But differences between the two Bushes have surfaced repeatedly concerning issues of foreign policy. The older Bush--who served as an ambassador and as director of the Central Intelligence Agency before he became president--carefully cultivated traditional diplomatic relationships when he was in the White House. The younger Bush, a former Texas governor who spent little time on foreign policy until he ran for president in 2000, often has said he is impatient with traditional forms of diplomatic “nuance.” Friends and allies of the elder Bush were infuriated this summer when members of the current administration--even, at one point, the president himself--appeared to criticize the former president’s decision in 1991 to call a cease-fire in the Persian Gulf War without overthrowing Hussein.


“The implication seems to be that our decision in ’91 [to stop short of Baghdad] was some kind of oversight,” complained a former aide to the former president. “It wasn’t. It was carefully thought out at the time. There were good reasons for it.” The elder Bush remained silent concerning the issue, but former aides noted that he staunchly defended his decision in the years before his son was in the White House.
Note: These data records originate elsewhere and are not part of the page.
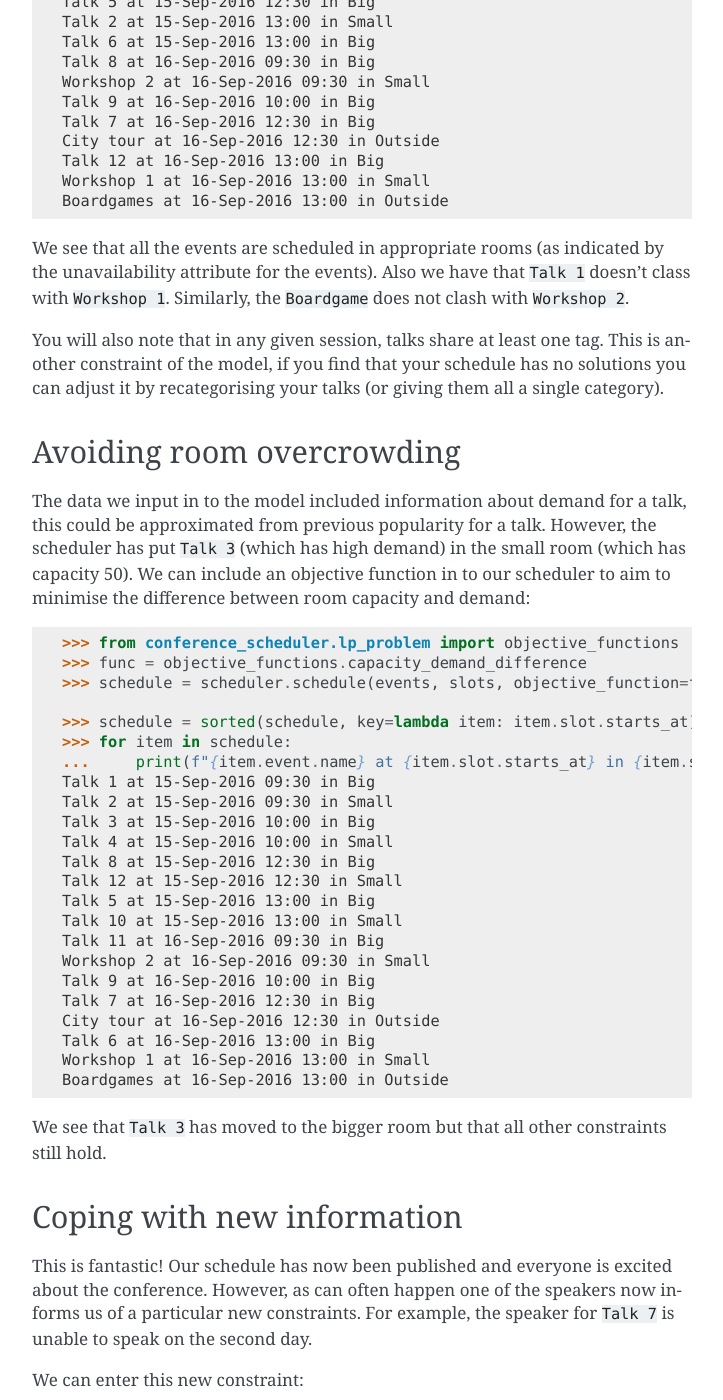
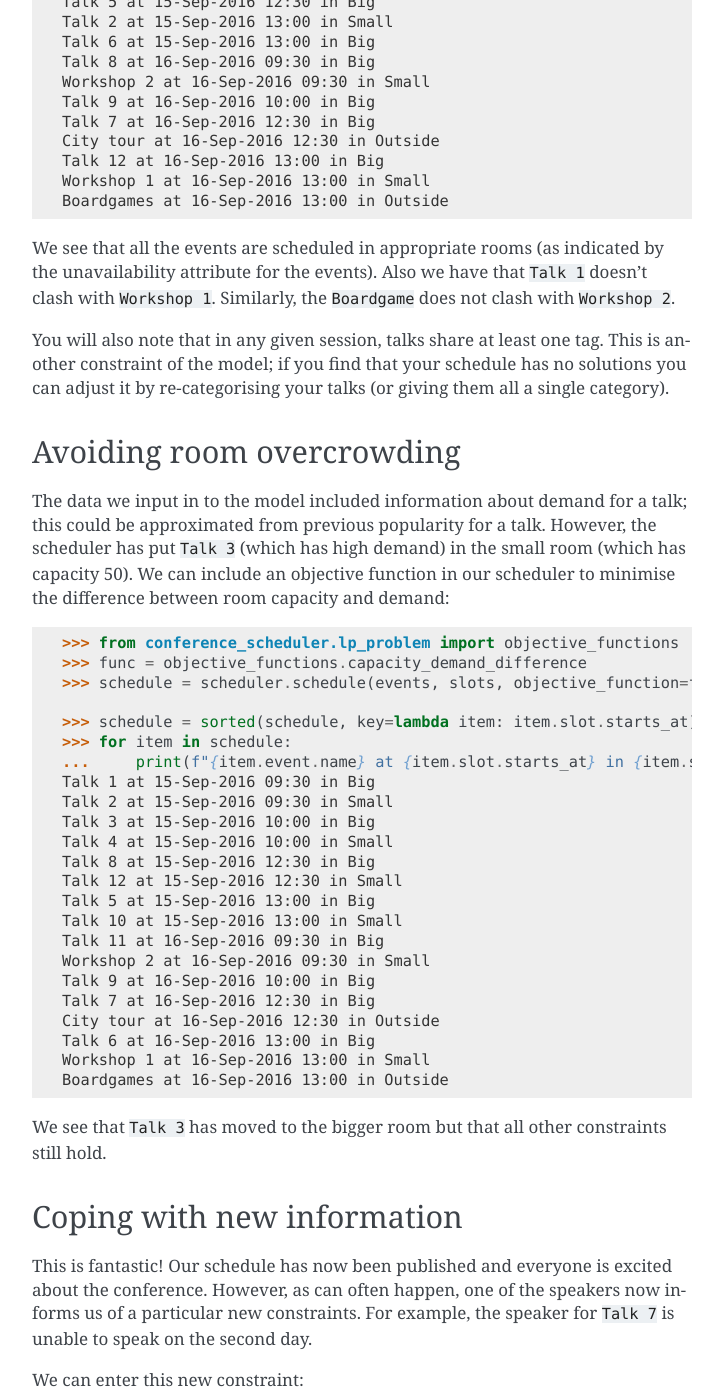
Before and after one commit to PyconUK/ConferenceScheduler, a Sphinx documentation site: the page built from docs/tutorial/index.rst, in a window 1280 px wide and 1400 px high, scrolled down 1976 px. Shown: the whole window, without its empty margins (388-1111 px from the left). Built offline with Sphinx 7.4.7, drawn with Linux system fonts in a browser that asks for light colours; some of the changed text lies outside the part shown.

Commit message:
Fix typos

```diff
--- a/docs/tutorial/index.rst
+++ b/docs/tutorial/index.rst
@@ -106,22 +106,22 @@ This schedule is a generator::
 
 We see that all the events are scheduled in appropriate rooms (as indicated by
 the unavailability attribute for the events). Also we have that :code:`Talk 1`
-doesn't class with :code:`Workshop 1`.
+doesn't clash with :code:`Workshop 1`.
 Similarly, the :code:`Boardgame` does not clash with :code:`Workshop 2`.
 
 You will also note that in any given session, talks share at least one tag. This
-is another constraint of the model, if you find that your schedule has no
-solutions you can adjust it by recategorising your talks (or giving them all a
+is another constraint of the model; if you find that your schedule has no
+solutions you can adjust it by re-categorising your talks (or giving them all a
 single category).
 
 Avoiding room overcrowding
 --------------------------
 
-The data we input in to the model included information about demand for a talk,
+The data we input in to the model included information about demand for a talk;
 this could be approximated from previous popularity for a talk. However, the
 scheduler has put :code:`Talk 3` (which has high demand) in the small room
-(which has capacity 50). We can include an objective function in to our
-scheduler to aim to minimise the difference between room capacity and demand::
+(which has capacity 50). We can include an objective function in our
+scheduler to minimise the difference between room capacity and demand::
 
     >>> from conference_scheduler.lp_problem import objective_functions
     >>> func = objective_functions.capacity_demand_difference
@@ -156,7 +156,7 @@ Coping with new information
 ---------------------------
 
 This is fantastic! Our schedule has now been published and everyone is excited
-about the conference. However, as can often happen one of the speakers now
+about the conference. However, as can often happen, one of the speakers now
 informs us of a particular new constraints. For example, the speaker for
 :code:`Talk 7` is unable to speak on the second day.
 
@@ -222,7 +222,7 @@ old schedule::
 Scheduling chairs
 -----------------
 
-Once we have a schedule for our talks, workshops and social events we have the
+Once we have a schedule for our talks, workshops and social events, we have the
 last task which is to schedule chairs for the talk sessions.
 
 We have 6 different sessions of talks to chair::
```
In at least two earlier cases, the elder Bush quietly nudged his son’s policies in a more moderate diplomatic direction. In spring 2001, the former president sent a note to his son’s national security advisor, Condoleezza Rice, and to Secretary of State Colin L. Powell, forwarding a proposal that the new administration support South Korea’s attempts to negotiate with the mercurial Communist regime of North Korea.

At the time, the administration was in the middle of a review of its policy toward the two Koreas. In one of his first forays into foreign policy, the new president abruptly had ruled out resuming talks with North Korean leader Kim Jong Il, creating a major embarrassment for Powell, who had said the talks would resume. When the policy review was completed in June, it recommended that the talks resume--a complete reversal of the earlier policy.

Later in 2001, the former president telephoned the ruler of Saudi Arabia to assure him that his son valued the U.S.-Saudi relationship and would urge Israel to exercise restraint in its dealings with the Palestinians. At the time, U.S.-Saudi relations appeared to have tumbled into a crisis because Abdullah had concluded that the new president was insensitive to Arab concerns. After Arab officials disclosed the telephone call, the White House acknowledged that it had occurred.


Before the elder Bush’s call, Abdullah bluntly had refused an invitation to visit the White House--a deliberate snub of the new president. After the call, he agreed to reconsider, and in April he visited the younger Bush at the president’s ranch near Crawford, Texas.

Efron reported from Washington and Gerstenzang from Kennebunkport. Times staff writers Edwin Chen and Doyle McManus contributed to this report.